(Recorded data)
══════

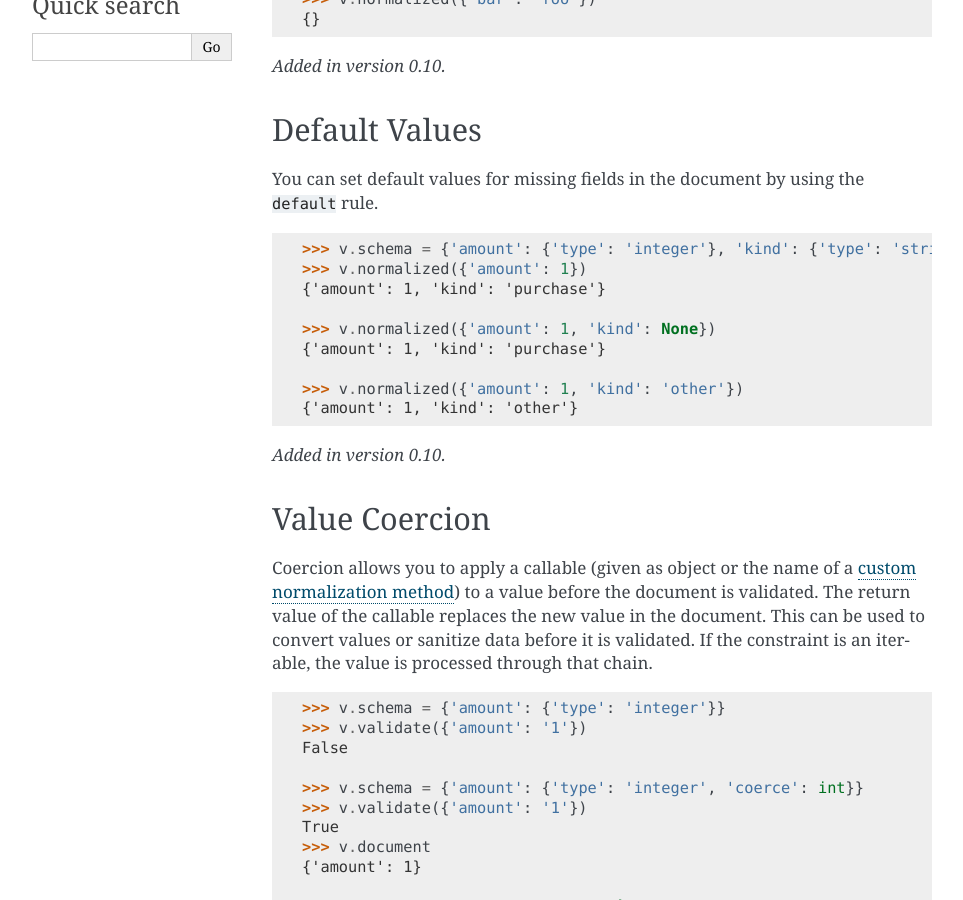
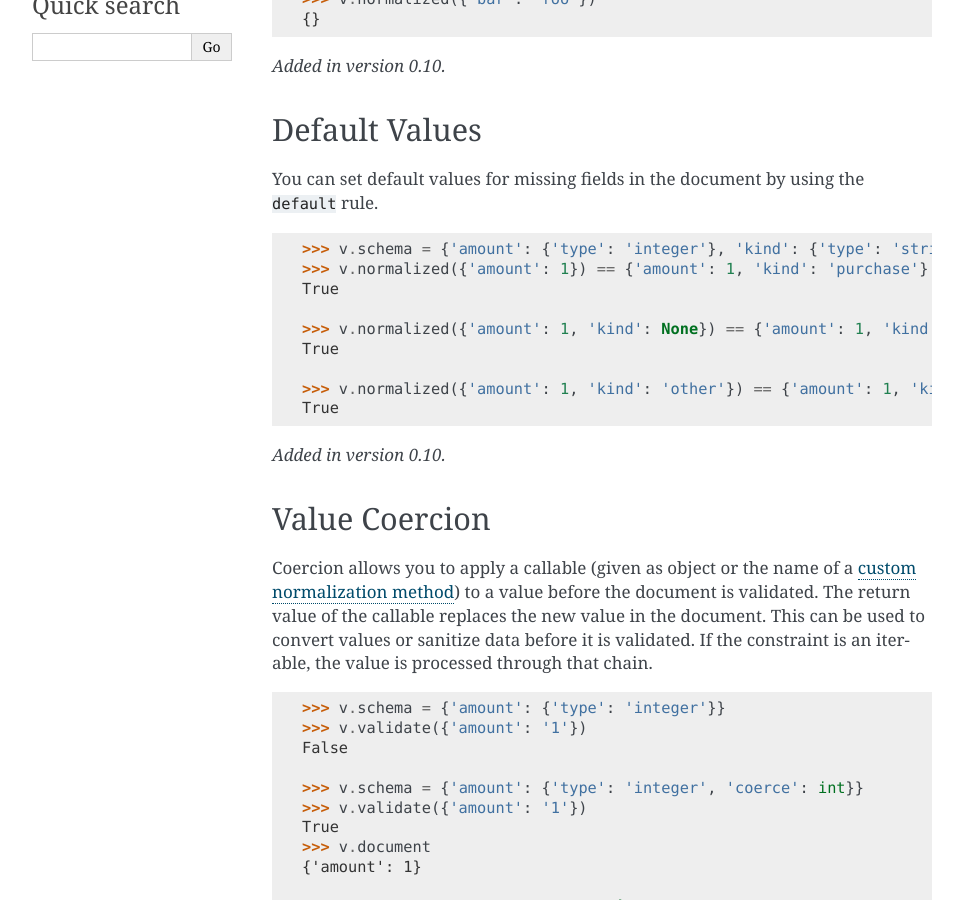
Before and after one commit to pyeve/cerberus, a Sphinx documentation site: the page built from docs/normalization-rules.rst, in a window 1280 px wide and 900 px high, scrolled down 984 px. Shown: the whole window, without its empty margins (148-1111 px from the left). Built offline with Sphinx 7.4.7, drawn with Linux system fonts in a browser that asks for light colours.

Commit message:
Fix heisenbugs caused by dict comparison in doctest

```diff
--- a/docs/normalization-rules.rst
+++ b/docs/normalization-rules.rst
@@ -62,14 +62,14 @@ You can set default values for missing fields in the document by using the ``def
 .. doctest::
 
    >>> v.schema = {'amount': {'type': 'integer'}, 'kind': {'type': 'string', 'default': 'purchase'}}
-   >>> v.normalized({'amount': 1})
-   {'amount': 1, 'kind': 'purchase'}
+   >>> v.normalized({'amount': 1}) == {'amount': 1, 'kind': 'purchase'}
+   True
 
-   >>> v.normalized({'amount': 1, 'kind': None})
-   {'amount': 1, 'kind': 'purchase'}
+   >>> v.normalized({'amount': 1, 'kind': None}) == {'amount': 1, 'kind': 'purchase'}
+   True
 
-   >>> v.normalized({'amount': 1, 'kind': 'other'})
-   {'amount': 1, 'kind': 'other'}
+   >>> v.normalized({'amount': 1, 'kind': 'other'}) == {'amount': 1, 'kind': 'other'}
+   True
 
 .. versionadded:: 0.10
 
```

══════

## WHAT IS NEEDED
Each line above that contains the word "other" must be copied.

## RESPONSE TO THIS TASK
-   >>> v.normalized({'amount': 1, 'kind': 'other'})
-   {'amount': 1, 'kind': 'other'}
+   >>> v.normalized({'amount': 1, 'kind': 'other'}) == {'amount': 1, 'kind': 'other'}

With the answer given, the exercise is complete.